In headstand we often forget to go through every step in preparation for the actual pose. Master suggests that before we progress into full headstand we  established a base in practicing dolphin pose. Here is a video that teaches dolphin which is good preparation for all inversions:

dolphin preparation

These are the steps to lead us to half headstand which Master says is the key to truly mastering a completely straight headstand which will give us the maximum benefit of the posture. Here is Annie demonstrating half-headstand

1. Sit in vajrasana (on knees) bend forward

2. Interlock elbows to measure arm distance

3. Release arms and interlace fingers with tip of thumb touching

4. Place crown of head on the floor (measure crown by placing thumb in between eyebrows and middle finger on top of head)

5. Lift knees stand on tip of toes and walk forward, shift weight completely forward standing lightly on toes

6. Lift one leg, and slowly lift the other

7. Stay in half headstand pose with back completely straight

Most people round their back and shift forward to maintain balance. Instead practice finding stability with back completely straight and chest in line with hips.  You will feel unbalanced but as our teacher says, “balance your imbalance.” Find balance in an “unbalanced” state.

Although we were all far from mastering this pose we did practice flipping our legs backwards and finding balance without curving our backs which was difficult.

Sirshasana is the “king” of asanas because it stimulates the nervous system and endocrine system, the control and regulatory systems in the body, and slows down the metabolic functions in our body as blood flow is reversed and thoughts still. As we eventually find complete balance and are in a straight line (very hard to master as initially it feels imbalanced and the fear of falling keeps us from even trying to accept the instability) our sense organs begin to stop perceiving information, thoughts cease, and peace is attained. Sirshasana helps us still our mind and conquer fear.

For me I need to remember to practice where I need improvement instead of jumping into the final posture. It is humbling to accept where you are sometimes in your self-practice but without knowing our limitations how can we receive the full benefit of a progressive practice? Sirshasana teaches me patience and letting go of the goal after I have understood what I am trying to accomplish. This pose truly reminds me of the purpose of yoga… training your mind!

I know its not headstand but a pic from our morning session-Randy assisting Edy in Natarajasana

Making time to write

29 Jul

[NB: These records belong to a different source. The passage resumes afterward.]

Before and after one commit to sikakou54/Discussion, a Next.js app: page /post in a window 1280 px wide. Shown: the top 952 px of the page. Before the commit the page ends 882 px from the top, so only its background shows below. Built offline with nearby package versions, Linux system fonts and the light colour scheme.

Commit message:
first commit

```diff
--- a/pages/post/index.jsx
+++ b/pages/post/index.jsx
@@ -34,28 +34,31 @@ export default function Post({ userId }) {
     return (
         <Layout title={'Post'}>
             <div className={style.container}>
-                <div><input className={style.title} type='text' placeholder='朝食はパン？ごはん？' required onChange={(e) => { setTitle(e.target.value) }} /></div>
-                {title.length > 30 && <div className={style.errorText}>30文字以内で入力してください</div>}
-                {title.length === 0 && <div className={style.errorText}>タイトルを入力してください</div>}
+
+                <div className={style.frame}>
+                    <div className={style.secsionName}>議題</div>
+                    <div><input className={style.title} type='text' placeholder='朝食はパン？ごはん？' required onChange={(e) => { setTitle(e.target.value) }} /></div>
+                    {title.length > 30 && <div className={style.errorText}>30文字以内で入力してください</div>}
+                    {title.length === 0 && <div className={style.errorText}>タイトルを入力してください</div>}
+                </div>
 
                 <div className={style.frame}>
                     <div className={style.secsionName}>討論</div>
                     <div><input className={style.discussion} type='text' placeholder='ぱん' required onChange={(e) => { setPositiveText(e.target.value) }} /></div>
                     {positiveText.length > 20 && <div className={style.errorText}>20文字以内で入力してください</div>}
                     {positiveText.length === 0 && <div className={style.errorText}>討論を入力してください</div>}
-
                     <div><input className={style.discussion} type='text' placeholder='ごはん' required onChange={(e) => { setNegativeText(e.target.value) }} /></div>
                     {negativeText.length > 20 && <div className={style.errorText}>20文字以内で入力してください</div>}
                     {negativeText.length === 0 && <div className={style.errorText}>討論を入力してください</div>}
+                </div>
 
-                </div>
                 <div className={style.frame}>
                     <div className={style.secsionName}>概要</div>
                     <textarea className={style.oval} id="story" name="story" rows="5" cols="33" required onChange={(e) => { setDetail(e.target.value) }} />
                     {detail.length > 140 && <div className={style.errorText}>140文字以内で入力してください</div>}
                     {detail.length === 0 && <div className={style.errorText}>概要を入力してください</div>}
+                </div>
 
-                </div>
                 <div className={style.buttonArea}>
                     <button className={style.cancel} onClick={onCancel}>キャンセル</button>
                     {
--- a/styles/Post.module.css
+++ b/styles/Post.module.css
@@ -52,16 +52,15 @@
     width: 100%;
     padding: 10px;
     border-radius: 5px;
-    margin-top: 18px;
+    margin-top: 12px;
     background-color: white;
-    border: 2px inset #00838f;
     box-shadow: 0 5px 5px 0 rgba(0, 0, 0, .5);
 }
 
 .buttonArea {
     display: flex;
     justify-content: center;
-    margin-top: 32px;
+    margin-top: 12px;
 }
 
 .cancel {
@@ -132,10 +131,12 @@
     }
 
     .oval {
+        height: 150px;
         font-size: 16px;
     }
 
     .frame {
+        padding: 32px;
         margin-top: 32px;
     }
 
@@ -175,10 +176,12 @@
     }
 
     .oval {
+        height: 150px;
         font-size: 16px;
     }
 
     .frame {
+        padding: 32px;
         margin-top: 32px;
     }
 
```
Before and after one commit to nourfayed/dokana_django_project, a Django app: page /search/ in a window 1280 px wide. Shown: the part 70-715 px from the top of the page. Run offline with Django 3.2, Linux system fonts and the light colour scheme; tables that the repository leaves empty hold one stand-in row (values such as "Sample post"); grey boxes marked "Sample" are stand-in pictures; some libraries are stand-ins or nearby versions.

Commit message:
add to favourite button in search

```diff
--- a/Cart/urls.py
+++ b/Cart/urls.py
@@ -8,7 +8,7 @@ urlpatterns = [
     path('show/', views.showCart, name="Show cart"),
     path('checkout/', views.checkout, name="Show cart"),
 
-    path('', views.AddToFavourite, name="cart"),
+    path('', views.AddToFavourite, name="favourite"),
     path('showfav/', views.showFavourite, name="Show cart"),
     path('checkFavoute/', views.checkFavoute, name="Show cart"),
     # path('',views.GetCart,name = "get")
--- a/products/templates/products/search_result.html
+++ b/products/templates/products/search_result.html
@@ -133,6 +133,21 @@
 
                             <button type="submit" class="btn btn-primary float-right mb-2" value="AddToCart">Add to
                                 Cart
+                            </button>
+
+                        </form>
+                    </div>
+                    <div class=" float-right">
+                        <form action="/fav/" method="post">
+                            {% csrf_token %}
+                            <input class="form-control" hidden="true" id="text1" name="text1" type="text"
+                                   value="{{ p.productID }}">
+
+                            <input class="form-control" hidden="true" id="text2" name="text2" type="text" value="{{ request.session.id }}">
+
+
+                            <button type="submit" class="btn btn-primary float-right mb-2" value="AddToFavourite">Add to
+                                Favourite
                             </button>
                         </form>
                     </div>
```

Although I have been practicing Dheesan Yoga under Master Sudhakar’s instruction for over a little over a year, I have yet to fully commit  to maintaining his advice in keeping a daily yoga journal. Every single Dheesan class that I have taken has been unique, challenging, and always taught me something new about how to mindfully practice asanas and implement the philosophy of practice in my personal life. Hopefully this entry will be the first of many as I intend to finally heed Master’s advice and record my experiences and his teachings for myself and for all of you.